A new addition is the Harborside Pool Club, which features three pools; a 450-ft. floating river; water slides; luxury cabanas with personalized butler service; a Pool Bar serving cocktails and light bites; and Banyan Bunch kids club. Later this year, the Pool Club will expand even further with a FlowRider surf wave simulator, a 7,100-sq.-ft. event lawn, a teens’ lounge, retail experiences and new waterfront dining.

Besides the physical changes, one of Hostettler’s first priorities when he came aboard in April of last year was to remind his team to be hospitable to themselves and guests.

“When I started a year ago, it was like nobody made eye contact,” said the CEO, who previously served as president, Relais & Chateaux North America. “In the past, people never said good morning to each other. So, I gathered everybody together and said, “I’ve been here a week. Nobody says good morning to each other in the back halls or walking by each other.’ We weren’t open at that point. I said, ‘If you guys can’t say hello to each other and make eye contact, how are we going to deal with the guests?'”

Today, the entire staff—from the front desk clerks to the housekeepers to the guard manning the front gate—greet guests and club members with a smile and a “hello.”

The resort is the largest real estate asset in the Dell real estate portfolio, having been purchased by Michael Dell’s MSD Partners in June 2019 with the goal to bring it back to its “iconic” status, noted Hostettler. That includes focusing more on F&B offerings.

“Previously, when it was a convention hotel, food in restaurants was not that important because 80% of the business was banqueting, and the restaurants were something that you go have a drink before or after you go to a banquet,” he said. “Part of the repositioning is every restaurant has to be fabulous because now 60% of your guests are leisure guests on vacation who want great food. Your groups are also smaller, so a lot of them are entertaining in the restaurants instead of doing a banquet function. But, at the same time, [we’re not] dumbing down the banquet operation because it was the one thing here that didn’t need any reimagining.”


Four restaurants have been brought to The Boca Raton via a partnership with Major Food Group, which was very important in the reimagining process of the property because “it would have been almost impossible to concept 12 restaurants alone,” Hostettler pointed out. Those F&B outlets include Sadelle’s, The Flamingo Grill, Principessa Ristorante (expected to open in late May) and a forthcoming Asian restaurant.

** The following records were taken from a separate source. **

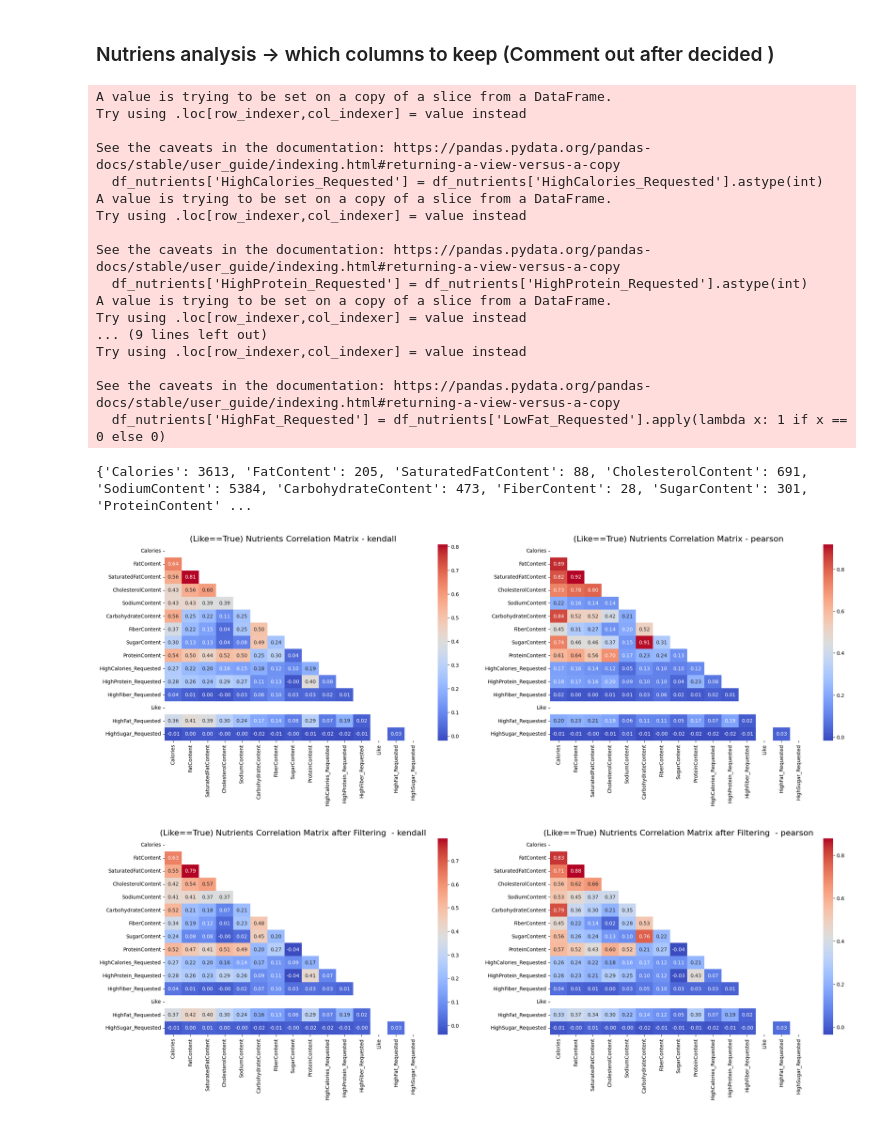
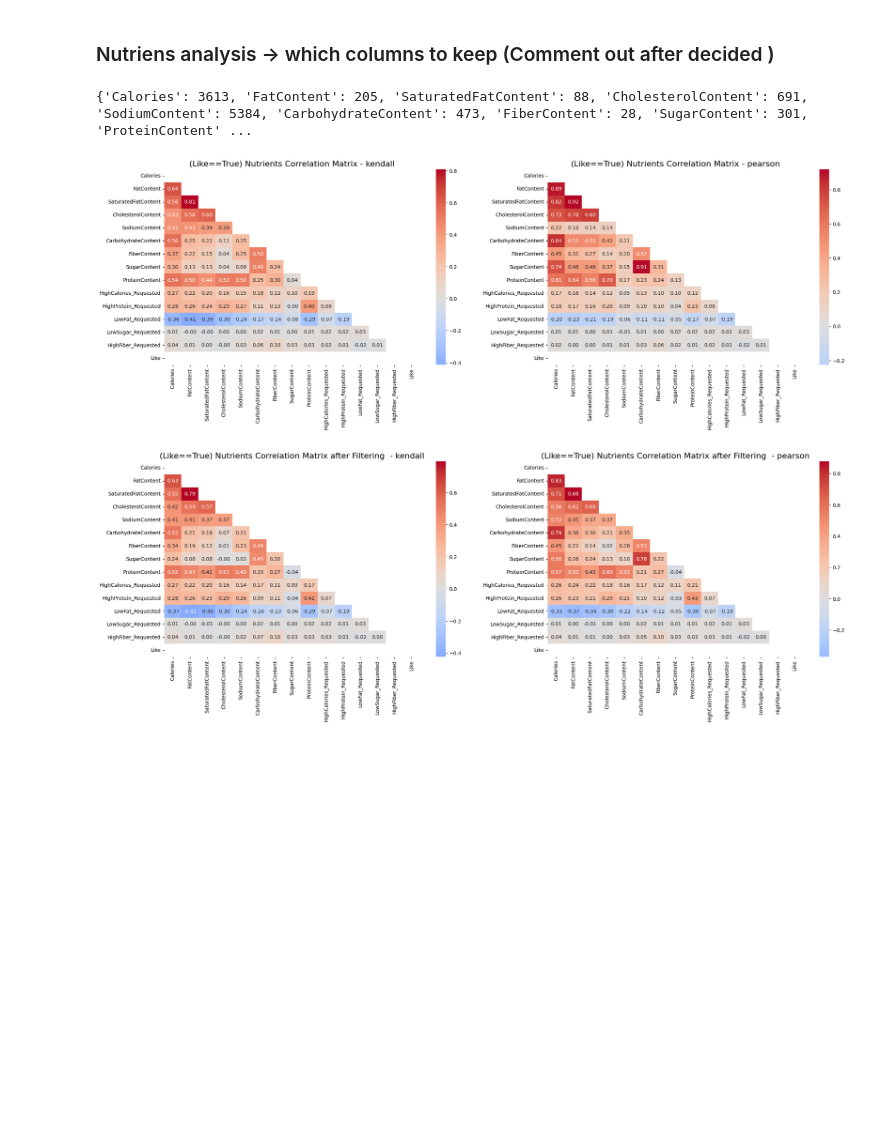
Before and after one commit to MasterWJK/Recepy_Cup_23-24, a Jupyter notebook: training/main_copy_bach_ngoc.ipynb, the cells around one changed output. Cells and saved outputs as stored; diff of their text form; code cells hidden in the pictures; blank space fills up the shorter version.

Commit message:
TODO: choose important columns for training

```diff
--- a/training/main_copy_bach_ngoc.ipynb
+++ b/training/main_copy_bach_ngoc.ipynb
@@ -320,0 +312,17 @@ merged_df = merged_df.drop(columns=['TotalTime_Requested', 'TotalTime_Recipe'])
+# %%
+# https://ishanjainoffical.medium.com/choosing-the-right-correlation-pearson-vs-spearman-vs-kendalls-tau-02dc7d7dd01d
+def plot_corr(df, title):
+    if 'Like' in df:
+        df = df[df['Like'] == 1]
+    fig, (ax1, ax2) = plt.subplots(ncols=2, figsize=(25, 7))
+    nutrients_corr = df.corr(method='kendall')
+    mask = np.triu(np.ones_like(nutrients_corr, dtype=bool))
+    cmap = sns.color_palette("coolwarm", as_cmap=True)
+    sns.heatmap(nutrients_corr, mask=mask, cmap=cmap, annot=True, fmt=".2f", ax=ax1, center=0)
+    ax1.set_title(title + ' - kendall', fontsize=16)
+    nutrients_corr = df.corr(method='pearson')
+    mask = np.triu(np.ones_like(nutrients_corr, dtype=bool))
+    cmap = sns.color_palette("coolwarm", as_cmap=True)
+    sns.heatmap(nutrients_corr, mask=mask, cmap=cmap, annot=True, fmt=".2f", ax=ax2, center=0)
+    ax2.set_title(title + ' - pearson', fontsize=16)
+    plt.show()
@@ -321,29 +346,13 @@ merged_df = merged_df.drop(columns=['TotalTime_Requested', 'TotalTime_Recipe'])
 # %% [markdown]
 ### Nutriens analysis -> which columns to keep (Comment out after decided )
 # %%
-# correlation
-
-# plot correlation between 'Like' and all the Nutrients Info
 df_nutrients = merged_df[['Calories', 'FatContent', 'SaturatedFatContent', 'CholesterolContent', 'SodiumContent', 'CarbohydrateContent', 'FiberContent', 'SugarContent', 'ProteinContent',
                           'HighCalories_Requested', 'HighProtein_Requested', 'LowFat_Requested', 'LowSugar_Requested', 'HighFiber_Requested', 'Like']]
-
-# for boolean columns, convert the numerical: True -> 1, False -> 0
-df_nutrients['HighCalories_Requested'] = df_nutrients['HighCalories_Requested'].astype(int)
-df_nutrients['HighProtein_Requested'] = df_nutrients['HighProtein_Requested'].astype(int)
-df_nutrients['HighFiber_Requested'] = df_nutrients['HighFiber_Requested'].astype(int)
-df_nutrients['Like'] = df_nutrients['Like'].astype(int)
-
-# turn LowFat_Requested to HighFat_Requested, LowSugar_Requested to HighSugar_Requested
-df_nutrients['HighFat_Requested'] = df_nutrients['LowFat_Requested'].apply(lambda x: 1 if x == 0 else 0)
-df_nutrients = df_nutrients.drop(columns=['LowFat_Requested'])
-df_nutrients['HighSugar_Requested'] = df_nutrients['LowSugar_Requested'].apply(lambda x: 1 if x == 0 else 0)
-df_nutrients = df_nutrients.drop(columns=['LowSugar_Requested'])
-
 
 # for each nutrien column, find threshold where precent of datapoints above this threashold is 1%
 threshold_map = {}
 for col in df_nutrients.columns:
-    if col in ['HighCalories_Requested', 'HighProtein_Requested', 'HighFat_Requested', 'HighSugar_Requested', 'HighFiber_Requested', 'Like']:
+    if col in ['HighCalories_Requested', 'HighProtein_Requested', 'LowFat_Requested', 'LowSugar_Requested', 'HighFiber_Requested', 'Like']:
         continue
     for i in range(10000):
         threshold = i
@@ -352,67 +361,34 @@ for col in df_nutrients.columns:
             threshold_map[col] = threshold
             break
 print(threshold_map)
 # remove outliers and plot hist for each nutrient column above
 """
 for col in df_nutrients.columns:
     if col in ['HighCalories_Requested', 'HighProtein_Requested', 'HighFat_Requested', 'HighSugar_Requested', 'HighFiber_Requested', 'Like']:
         continue
     df_temp = df_nutrients[df_nutrients[col] < threshold_map[col]]
     plt.figure(figsize=(20, 2))
     plt.hist(df_temp[col], bins=200)
     plt.xlabel(col)
     plt.ylabel('Frequency')
     plt.title(col + ' Distribution under 1% threshold of value=' + str(threshold_map[col]))
     plt.show()
 """
 
-#df_nutrients_after_threshold = df_nutrients with all threshold filtered
+#df_nutrients_after_threshold := df_nutrients with all threshold filtered
 df_nutrients_after_threshold = df_nutrients[df_nutrients['Calories'] < threshold_map['Calories']]
 df_nutrients_after_threshold = df_nutrients_after_threshold[df_nutrients_after_threshold['FatContent'] < threshold_map['FatContent']]
 df_nutrients_after_threshold = df_nutrients_after_threshold[df_nutrients_after_threshold['SaturatedFatContent'] < threshold_map['SaturatedFatContent']]
 df_nutrients_after_threshold = df_nutrients_after_threshold[df_nutrients_after_threshold['CholesterolContent'] < threshold_map['CholesterolContent']]
 df_nutrients_after_threshold = df_nutrients_after_threshold[df_nutrients_after_threshold['SodiumContent'] < threshold_map['SodiumContent']]
 df_nutrients_after_threshold = df_nutrients_after_threshold[df_nutrients_after_threshold['CarbohydrateContent'] < threshold_map['CarbohydrateContent']]
 df_nutrients_after_threshold = df_nutrients_after_threshold[df_nutrients_after_threshold['FiberContent'] < threshold_map['FiberContent']]
 df_nutrients_after_threshold = df_nutrients_after_threshold[df_nutrients_after_threshold['SugarContent'] < threshold_map['SugarContent']]
 df_nutrients_after_threshold = df_nutrients_after_threshold[df_nutrients_after_threshold['ProteinContent'] < threshold_map['ProteinContent']]
 
-# https://ishanjainoffical.medium.com/choosing-the-right-correlation-pearson-vs-spearman-vs-kendalls-tau-02dc7d7dd01d
-def plot_corr(df, title):
-    df = df[df['Like'] == 1]
-    fig, (ax1, ax2) = plt.subplots(ncols=2, figsize=(25, 7))
-    nutrients_corr = df.corr(method='kendall')
-    mask = np.triu(np.ones_like(nutrients_corr, dtype=bool))
-    cmap = sns.color_palette("coolwarm", as_cmap=True)
-    sns.heatmap(nutrients_corr, mask=mask, cmap=cmap, annot=True, fmt=".2f", ax=ax1)
-    ax1.set_title(title + ' - kendall', fontsize=16)
-    nutrients_corr = df.corr(method='pearson')
-    mask = np.triu(np.ones_like(nutrients_corr, dtype=bool))
-    cmap = sns.color_palette("coolwarm", as_cmap=True)
-    sns.heatmap(nutrients_corr, mask=mask, cmap=cmap, annot=True, fmt=".2f", ax=ax2)
-    ax2.set_title(title + ' - pearson', fontsize=16)
-    plt.show()
-
 plot_corr(df_nutrients, "(Like==True) Nutrients Correlation Matrix")
 plot_corr(df_nutrients_after_threshold, "(Like==True) Nutrients Correlation Matrix after Filtering ")
 # %% [output]
-A value is trying to be set on a copy of a slice from a DataFrame.
-Try using .loc[row_indexer,col_indexer] = value instead
-
-See the caveats in the documentation: https://pandas.pydata.org/pandas-docs/stable/user_guide/indexing.html#returning-a-view-versus-a-copy
-  df_nutrients['HighCalories_Requested'] = df_nutrients['HighCalories_Requested'].astype(int)
-A value is trying to be set on a copy of a slice from a DataFrame.
-Try using .loc[row_indexer,col_indexer] = value instead
-
-See the caveats in the documentation: https://pandas.pydata.org/pandas-docs/stable/user_guide/indexing.html#returning-a-view-versus-a-copy
-  df_nutrients['HighProtein_Requested'] = df_nutrients['HighProtein_Requested'].astype(int)
-A value is trying to be set on a copy of a slice from a DataFrame.
-Try using .loc[row_indexer,col_indexer] = value instead
-... (9 lines left out)
-Try using .loc[row_indexer,col_indexer] = value instead
-
-See the caveats in the documentation: https://pandas.pydata.org/pandas-docs/stable/user_guide/indexing.html#returning-a-view-versus-a-copy
-  df_nutrients['HighFat_Requested'] = df_nutrients['LowFat_Requested'].apply(lambda x: 1 if x == 0 else 0)
+{'Calories': 3613, 'FatContent': 205, 'SaturatedFatContent': 88, 'CholesterolContent': 691, 'SodiumContent': 5384, 'CarbohydrateContent': 473, 'FiberContent': 28, 'SugarContent': 301, 'ProteinContent' ...
-{'Calories': 3613, 'FatContent': 205, 'SaturatedFatContent': 88, 'CholesterolContent': 691, 'SodiumContent': 5384, 'CarbohydrateContent': 473, 'FiberContent': 28, 'SugarContent': 301, 'ProteinContent' ...
-[figure, old version]
+[figure, new version]
-[figure, old version]
+[figure, new version]
```
Also changed, not shown: parts of 6 cells of this notebook.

Phase 1 is expected to be completed by the end of the year, Hostettler noted, and what remains is the “opening of the Tower, which is on track for July; Principessa Ristorante; and Major Food Group’s Asian restaurant with four bocce courts outside.”

He added, “Then, we have Flybridge, which is what we call our Michelin dining experience that’s going to be a Yacht Club exclusive. We’re also still concepting what goes at the top of the Tower. Historically, there was a beautiful restaurant up there. We’re in the midst of renovating that at the moment and deciding what that looks like, and that comes towards the end of the year.”

Phase 2, which has already started in the preplanning stage, is expected to be completed at the end of next year. It includes “the complete renovation of the rooms at the Beach Club,” said Hostettler. “We’re doing the models right now and trying to figure out exactly which furniture and floorplan we like so we can get all that ordered. So, this time next year, we can be doing a floor at a time and not have to take the entire hotel out of service. Phase 2 is also all of the retail, which we want to be done with by the end of the year. The old Valencia room, which has just been repainted, is about to be recarpeted, and that’s going to be a theater, and I’d like to get that up and running by the end of the year.”